His favourite cars from the marque's golden era inspired the owner and Rolls-Royce says they "cut the cloth" to his requirements.
A stunning one-off customised Rolls-Royce with an estimated NZ$18 million price tag swept into the record books when the wraps came off this week.
The highly personalised two-seater Rolls-Royce Sweptail, which takes its styling cues from luxury yachts, is believed to be the most expensive new car built and harks back to the "golden age" of grand touring.
The epitome of personalised luxury, the bespoke coupe was commissioned by an unnamed super-wealthy customer and unveiled at one of the world's most exclusive car shows in Italy, the Concorso d'Eleganza the Villa d'Este on the shore of Lake Como.
The Sweptail also has some secret and stylish James Bond-esque touches designed to "surprise and delight".
The centre console houses a one-off hand-built mechanism that, at the touch of a button, deploys a bottle of the client's favourite vintage Champagne from the year of his birth, and two crystal flutes. As the lid of the chiller opens, the mechanical action articulates the bottle to the perfect position for the owner to pick up.
Two concealed secret exterior compartments house attache cases with the owner's computer laptops.
The grand-tourer in the "romantic tradition" features a large panoramic glass roof and takes its name from the "swept-tail" design of coach-built Rolls-Royces of the 1920s and 30s.
Rolls-Royce spent four years with the owner of the car, which is powered by an effortless 6.75-litre V12 engine.
Intriguingly, it bears the number-plate "08" which is perhaps a nod to the forthcoming launch of the next-generation Phantom VIII limousine. From next year, it is set to replace the Phantom VII that came out in 2003.
Rolls-Royce prides itself on its growing "bespoke" arm but admits even it was taken aback by the ambitions of this customer.
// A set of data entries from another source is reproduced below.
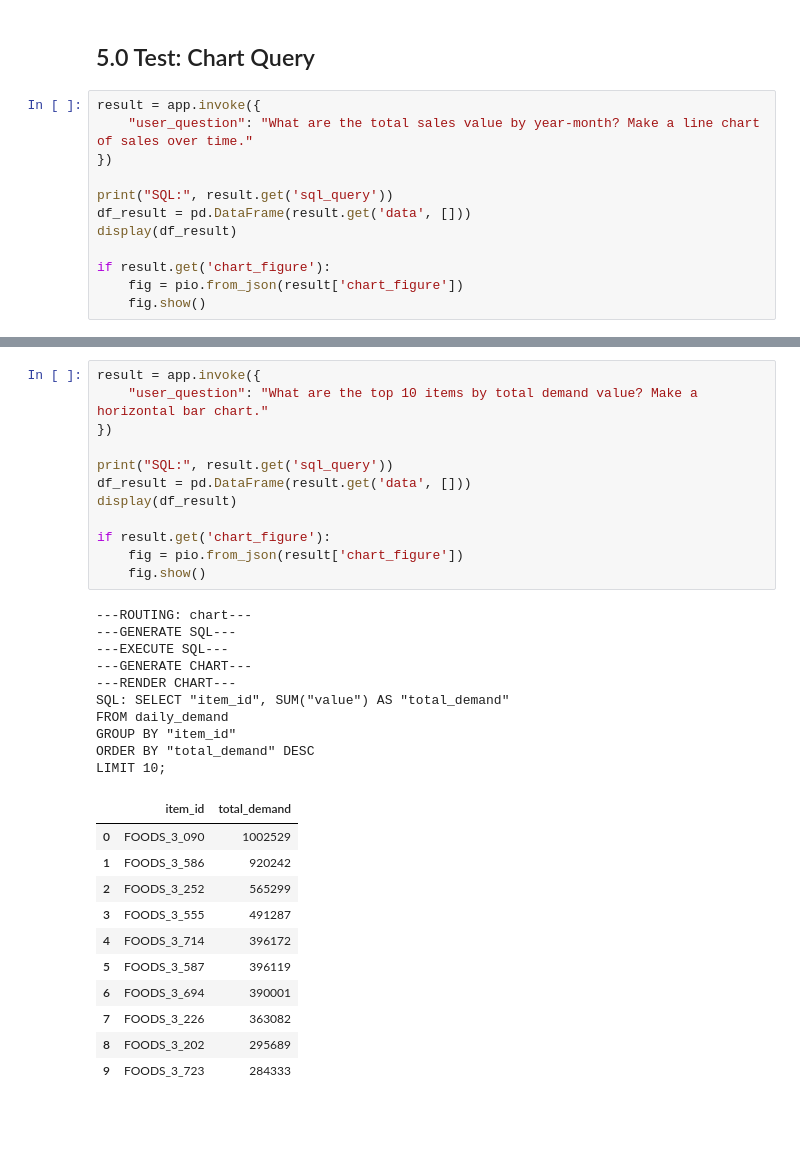
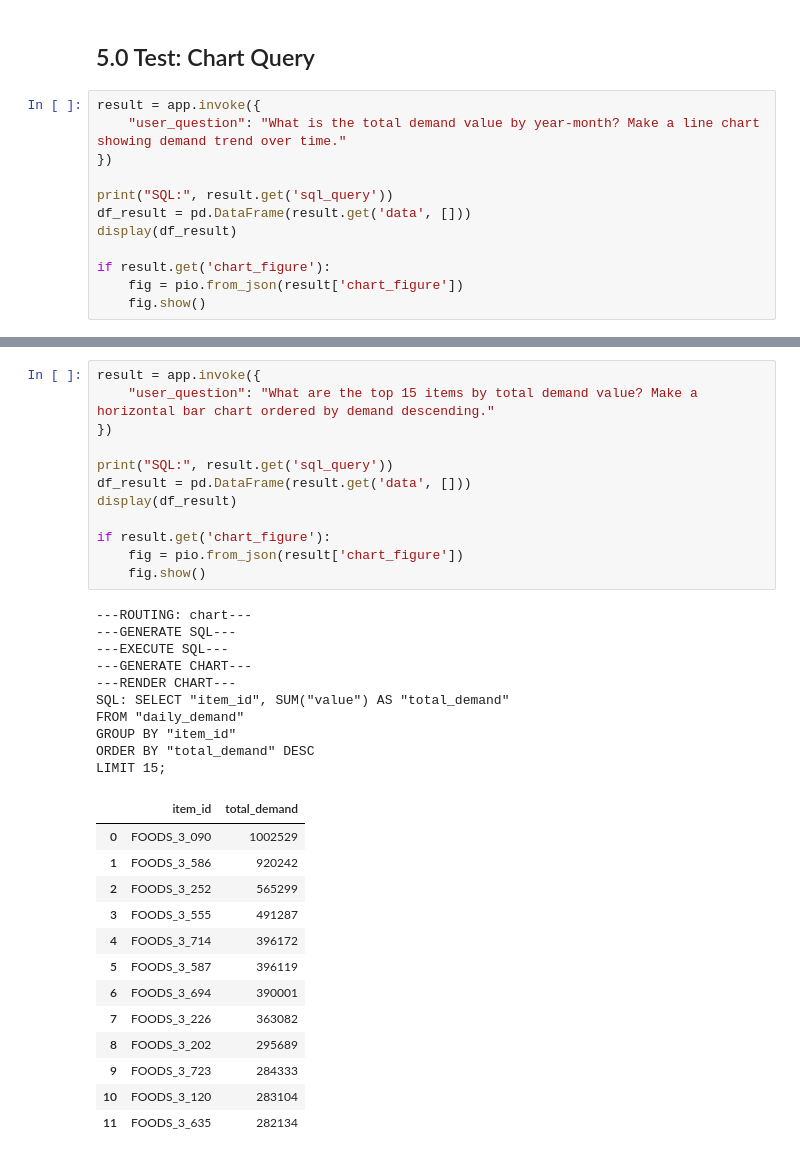
Before and after one commit to juniomata/sql_agent, a Jupyter notebook: notebook/03_bi_copilot.ipynb, the cells around one changed output, grey strips where cells are left out. Cells and saved outputs as stored; diff of their text form; blank space fills up the shorter version.

```diff
--- a/notebook/03_bi_copilot.ipynb
+++ b/notebook/03_bi_copilot.ipynb
@@ -269,7 +267,7 @@ LIMIT 10;
 ## 5.0 Test: Chart Query
 # %%
 result = app.invoke({
-    "user_question": "What are the total sales value by year-month? Make a line chart of sales over time."
+    "user_question": "What is the total demand value by year-month? Make a line chart showing demand trend over time."
 })
 
 print("SQL:", result.get('sql_query'))
@@ -304,35 +302,37 @@ ORDER BY "year_month";
 64 rows × 2 columns
 # %%
 result = app.invoke({
-    "user_question": "What are the top 10 items by total demand value? Make a horizontal bar chart."
+    "user_question": "What are the top 15 items by total demand value? Make a horizontal bar chart ordered by demand descending."
 })
 
 print("SQL:", result.get('sql_query'))
 df_result = pd.DataFrame(result.get('data', []))
 display(df_result)
 
 if result.get('chart_figure'):
     fig = pio.from_json(result['chart_figure'])
     fig.show()
 # %% [output]
 ---ROUTING: chart---
 ---GENERATE SQL---
 ---EXECUTE SQL---
 ---GENERATE CHART---
 ---RENDER CHART---
 SQL: SELECT "item_id", SUM("value") AS "total_demand"
-FROM daily_demand
+FROM "daily_demand"
 GROUP BY "item_id"
 ORDER BY "total_demand" DESC
-LIMIT 10;
+LIMIT 15;
 |  | item_id | total_demand |
 | 0 | FOODS_3_090 | 1002529 |
 | 1 | FOODS_3_586 | 920242 |
 | 2 | FOODS_3_252 | 565299 |
 | 3 | FOODS_3_555 | 491287 |
 | 4 | FOODS_3_714 | 396172 |
 | 5 | FOODS_3_587 | 396119 |
 | 6 | FOODS_3_694 | 390001 |
 | 7 | FOODS_3_226 | 363082 |
 | 8 | FOODS_3_202 | 295689 |
 | 9 | FOODS_3_723 | 284333 |
+| 10 | FOODS_3_120 | 283104 |
+| 11 | FOODS_3_635 | 282134 |
```
Also changed, not shown: parts of 3 cells of this notebook, 3 other files.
A Rolls-Royce spokesman said: "In 2013, Rolls-Royce was approached by one of its most-valued customers with a very particular request. A connoisseur and collector of distinctive, one-off items including superyachts and private aircraft, this gentleman came to Rolls-Royce to realise his vision of a one-off luxury motor car like no other.
"He approached the marque with his own idea of a two-seat Rolls-Royce that he wanted to be created in the here and now.
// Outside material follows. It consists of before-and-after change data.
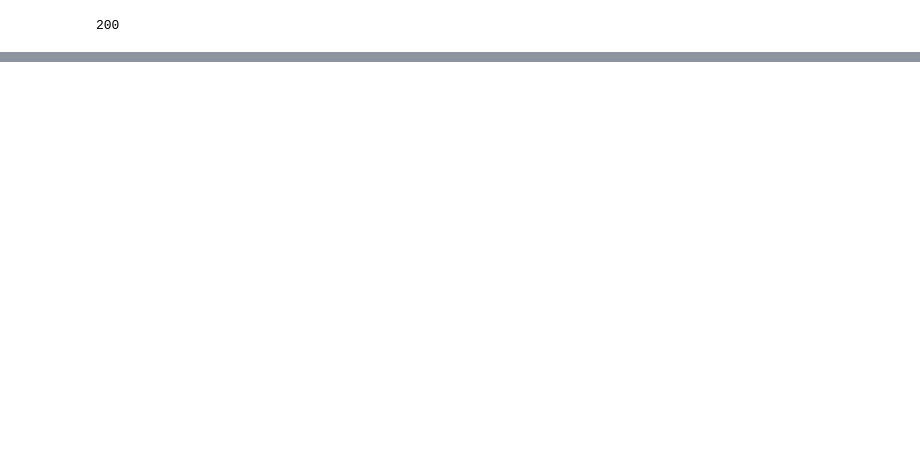
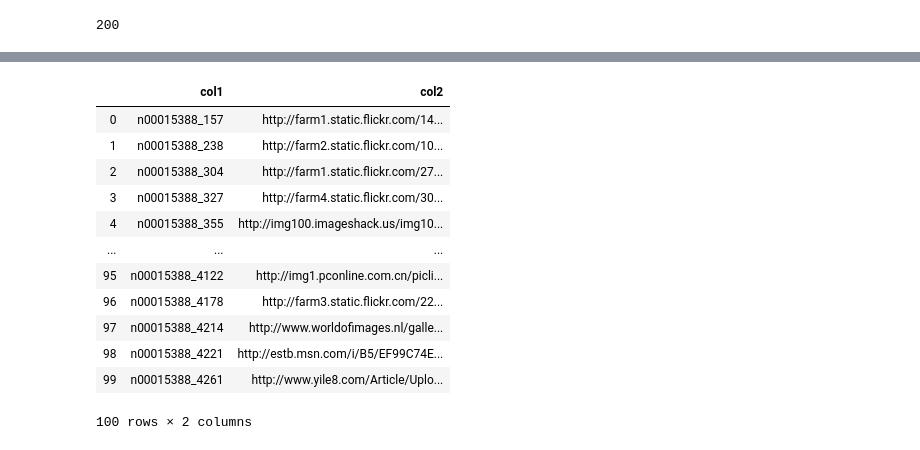
Before and after one commit to selenabuy/4-th-ML100Days, a Jupyter notebook: homework/Day_005-1_HW.ipynb, the cells around one changed output, grey strips where cells are left out. Cells and saved outputs as stored; diff of their text form; code cells hidden in the pictures; blank space fills up the shorter version.

```diff
--- a/homework/Day_005-1_HW.ipynb
+++ b/homework/Day_005-1_HW.ipynb
@@ -37,18 +41,32 @@ dfc.nlargest(1,'人口數')
 # %%
 adata = data.split('\n')
 
 ary=[]
 
+col1=[]
+col2=[]
+
+
 for idata in adata[0:100]:
     ary.append(idata.split('\t'))
-    #v=idata.split('\t')
-    print(ary)
-    #col1.append(v[0])
-    #col2.append(v[1])
+    v=idata.split('\t')
+    col1.append(v[0])
+    col2.append(v[1])
 #print(col1)
 #print(col2)
-#df_txt = pd.DataFrame(data[0:100])
 
-
-#for index,row in df_txt.iterrows():
-#    namelist.append(setname_twval(json.dumps(row['data'])))
+df_txt = pd.DataFrame({'col1':col1,'col2':col2})
+# %% [output]
+|  | col1 | col2 |
+| 0 | n00015388_157 | http://farm1.static.flickr.com/14... |
+| 1 | n00015388_238 | http://farm2.static.flickr.com/10... |
+| 2 | n00015388_304 | http://farm1.static.flickr.com/27... |
+| 3 | n00015388_327 | http://farm4.static.flickr.com/30... |
+| 4 | n00015388_355 | http://img100.imageshack.us/img10... |
+| ... | ... | ... |
+| 95 | n00015388_4122 | http://img1.pconline.com.cn/picli... |
+| 96 | n00015388_4178 | http://farm3.static.flickr.com/22... |
+| 97 | n00015388_4214 | http://www.worldofimages.nl/galle... |
+| 98 | n00015388_4221 | http://estb.msn.com/i/B5/EF99C74E... |
+| 99 | n00015388_4261 | http://www.yile8.com/Article/Uplo... |
+100 rows × 2 columns
```
Also changed, not shown: parts of 3 cells of this notebook.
"The client immediately established a close rapport with the design department, who set about bringing the idea to life."
The spokesman added: "As a connoisseur of Rolls-Royces, he was inspired by many of his favourite cars from the marque's golden era of the early 20th century, as well as many classic and modern yachts."
Rolls-Royce Motor Cars chief executive officer Torsten Muller-Otvos said: "Sweptail is a truly magnificent car. It exudes the romance of travel for its own sake, and immediately places Sweptail in the pantheon of the world's great intercontinental tourers."
Rolls-Royce director of design Giles Taylor said: "Sweptail is the automotive equivalent of haute couture.
"It is a Rolls-Royce designed and hand-tailored to fit a specific customer. This customer came to the House of Rolls-Royce with an idea, shared in the creative process where we advised him on his cloth, and then we tailored that cloth to him. You might say we cut the cloth for the suit of clothes that he will be judged by."
The new car has been inspired by past classics including the 1925 Phantom I Round Door built by Jonckheere; the 1934 Phantom II Streamline Saloon by Park Ward; the 1934 Gurney Nutting Phantom II Two Door Light Saloon, and the swept-tail coachwork of the 1934 Park Ward 20/25 Limousine Coupe.